Until a week ago, I had gone through the entire pandemic without seeing a positive Covid test, now I have received four of them in quick succession. The latest one, which I took whilst waiting for a tin of tomato soup to cook on the hob, means that my hopes of returning to the outside world early from my isolation are practically dashed. Although the second line on the test cassette has been getting fainter by the day, so too have my chances of leaving the flat before Thursday.
At times during this period of isolation, it would be easy to allow myself to feel the same way Ringo Starr looks in the opening scenes of episode two of the Get Back documentary when he glumly glances around an empty studio the morning after George Harrison has left the band and realises that neither of the other two Beatles has turned up for rehearsal. In my quieter moments – the much quieter moments – I’ll think back to my last face-to-face interaction with another human being at the test centre, where the young woman instructed me on how to take a swab of my tonsils. Right now it’s still all I have to look back on from my 2022 to date.
Most of the time, though, I’ve tried to remain mindful by focussing on things such as the meditation practice I listened to this afternoon which encouraged me to picture all the colours in a rainbow, which was useful since my Facebook feed was filled with people who had photographed an actual rainbow that appeared over Oban yesterday.
Much like it has been more than a week since I last tested negative for Covid-19, when I got out of bed today it had also been over seven days since I last trimmed my stubble. This was out of sheer carefree laziness more than any consideration of a future facial fashion statement, particularly when as unruly strands of hair appeared they seemed to be overwhelmingly salt in colour rather than pepper. There was some curiosity, I’ll admit, not least because of the high regard men who have beards seem to be held in by the opposite sex. But when I looked at my rugged and ragged face in the mirror this morning, I just couldn’t see it. Of course, it was only a week of growth, so not even close to being a proper beard, but I couldn’t help from thinking that my face resembled an unfinished drawing by a child.
Even if I’m not going to be able to go anywhere for another few days yet, I figured that it’s time to grow up rather than grow out and get myself ready for the outside world again. So I trimmed the hairs back down to their usual 1.0mm stubble, leaving a trail of clippings in the sink that gave the impression of an atrocity in a condiment factory. A weight has been lifted from my cheeks, if not my shoulders, and my face now looks like 1969 John Lennon – even if I’m yearning to get up and walk out like George.

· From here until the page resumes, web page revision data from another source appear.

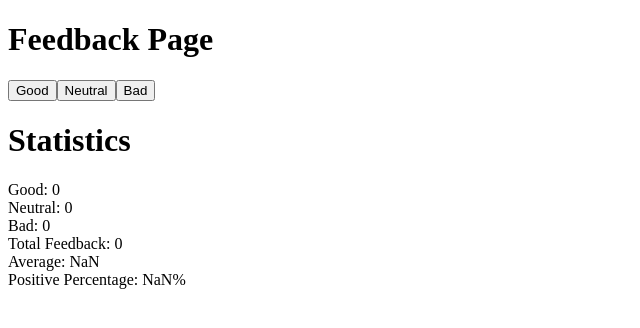
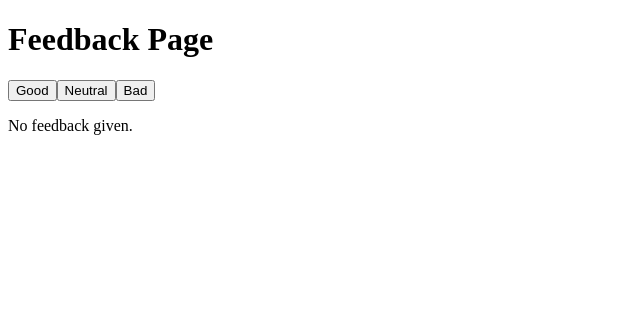
Before and after one commit to TheS1lentArr0w/full_stack_open, a React (Create React App) app in the folder part1/unicafe/: page / in a window 1280 px wide. Shown: the top 328 px of the page, without its empty margins (0-640 px from the left). Built offline with nearby package versions, Linux system fonts and the light colour scheme.

Commit message:
Exercise 1.9

```diff
--- a/part1/unicafe/src/App.js
+++ b/part1/unicafe/src/App.js
@@ -43,6 +43,14 @@ const Statistics = (props) => {
   const avg = sum / total
   const pos_percent = 100 * props.good / total
 
+  // Display when no feedback yet.
+  if (total === 0) {
+    return(
+      <p>No feedback given.</p>
+    )
+  }
+
+  // Display when feedback exists
   return (
     <>
       <h1>Statistics</h1>
```
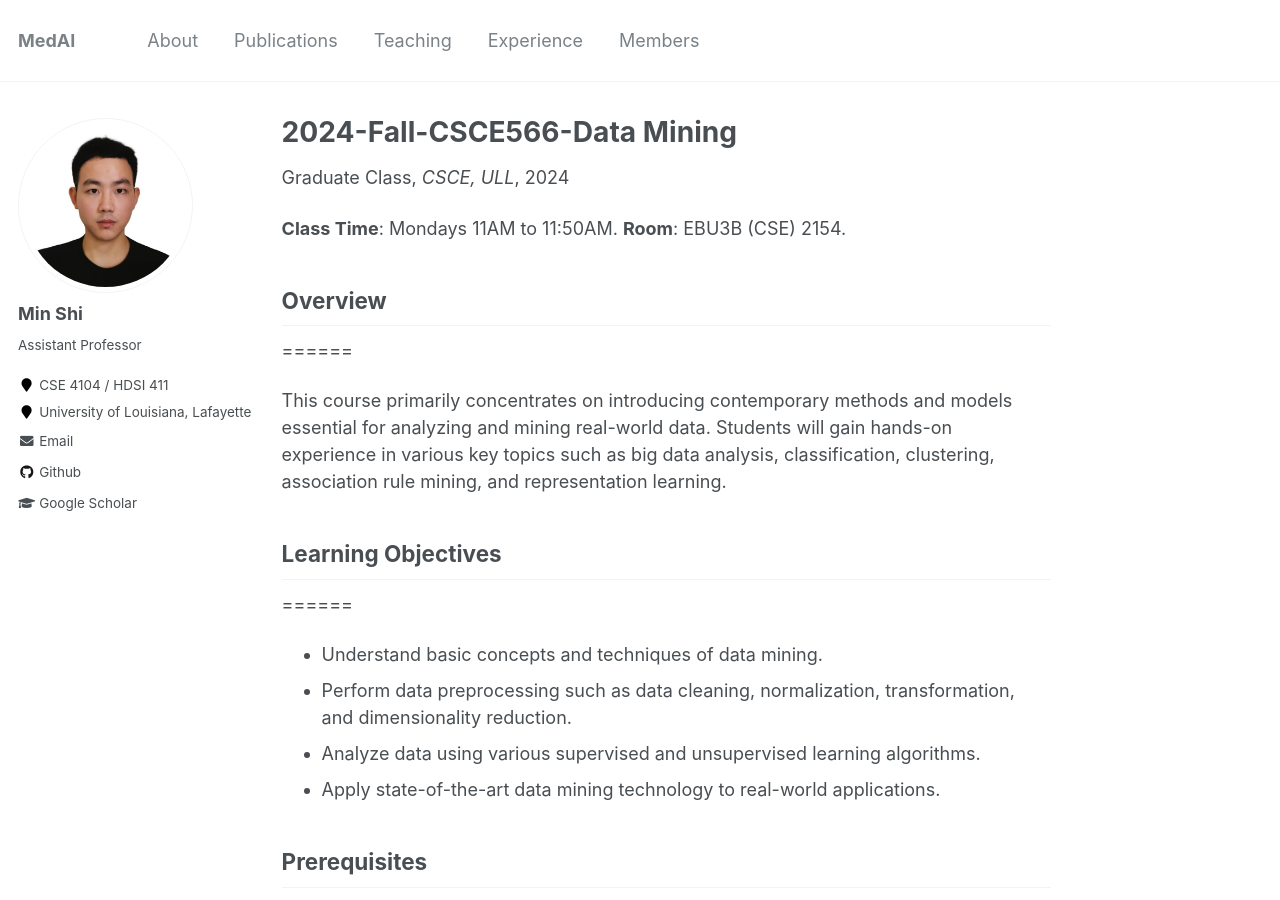
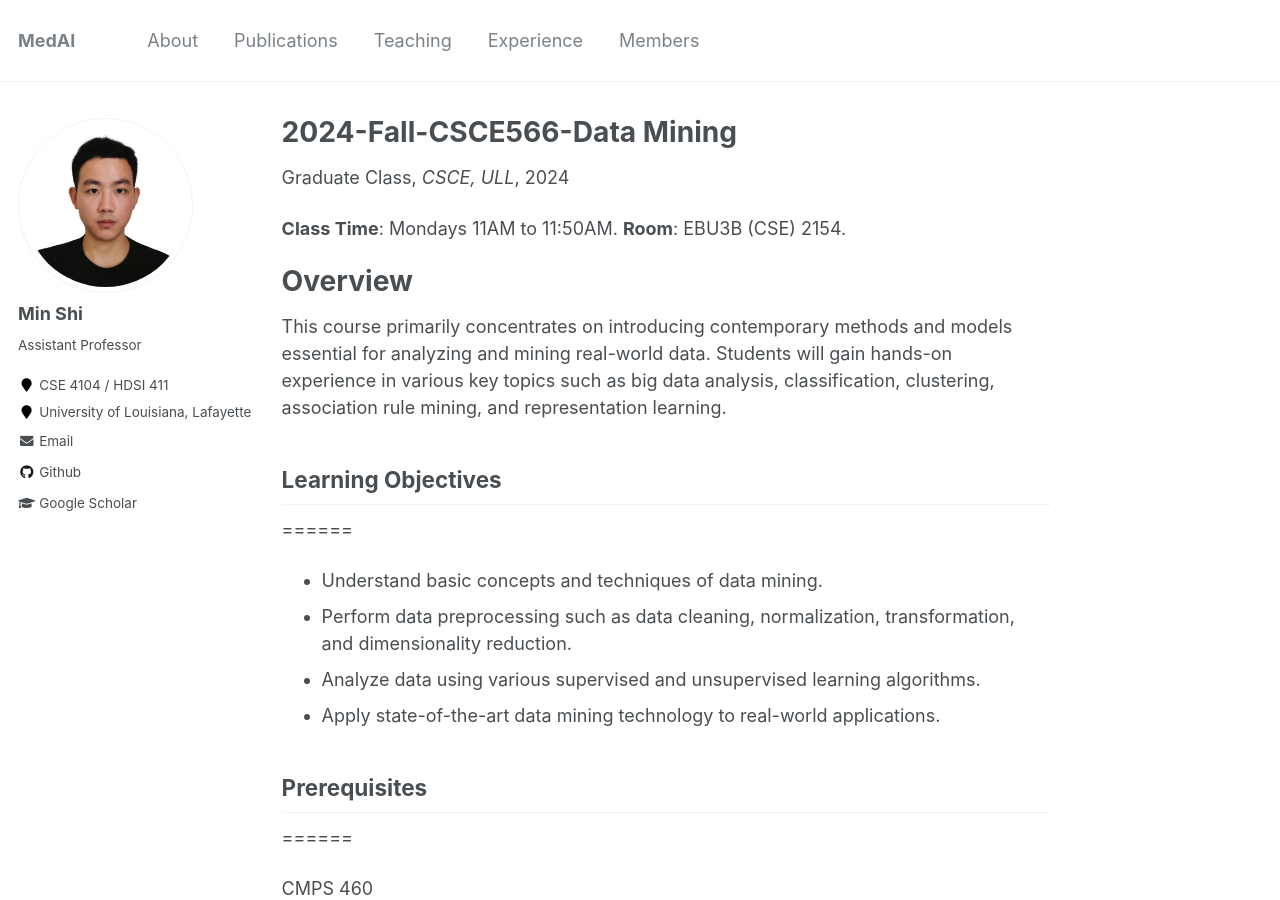
Before and after one commit to shiminxst/shiminxst.github.io, a Jekyll site: the page built from _teaching/2024-fall-CSCE566.md, in a window 1280 px wide and 900 px high. Built offline with Jekyll 4.4.1, drawn with Linux system fonts in a browser that asks for light colours.

```diff
--- a/_teaching/2024-fall-CSCE566.md
+++ b/_teaching/2024-fall-CSCE566.md
@@ -10,7 +10,7 @@ location: "Lafayette, LA"
 
 **Class Time**: Mondays 11AM to 11:50AM.  **Room**: EBU3B (CSE) 2154.
 
-## Overview
+Overview
 ======
 
 This course primarily concentrates on introducing contemporary methods and models essential for analyzing and mining real-world data. Students will gain hands-on experience in various key topics such as big data analysis, classification, clustering, association rule mining, and representation learning.
```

I accidentally read a thread on Twitter earlier today about the long-term effects of Covid. It’s hard to go from reading something like that to brushing the oak flooring in my flat, but it hadn’t been done since I began isolating and I need to get a grip. One thing I don’t understand is where all the dust and debris on my floor has come from. I haven’t left the place in over a week, save for the thirty seconds I spent out at the recycling bins on Thursday, and goodness knows when anybody was last in here. There were indistinguishable strands of thread, shards of paper, tiny grains of dirt, and spent pieces of discarded sellotape all over the place. My flat looked like the aftermath of the world’s most underwhelming craft fair. All I’ve been doing for eight days is travelling from my bed to the couch, to the kitchen, to the couch, and back to bed again in some robotic trance. It’s implausible to consider where all the dirt had come from, and in the end, I don’t want to think about it any more than I’d like to know what being infected with Covid will do to my lungs and heart six months from now.
I woke up this morning feeling more symptoms at once than I have for several days. A pitiful cough, the frustrating brain fog and an exaggerated difficulty breathing all rolled out of the revolving door at once. I felt better as the day went on, however, it came as no surprise when I registered my fifth positive test in a row in the afternoon. The line was the faintest it has been yet, appearing as though it had been drawn on by a red felt tip pen that has almost run dry. All of which means I have another two days of isolation to keep my stubble trimmed and my flooring free of dust before I can be reintroduced into society.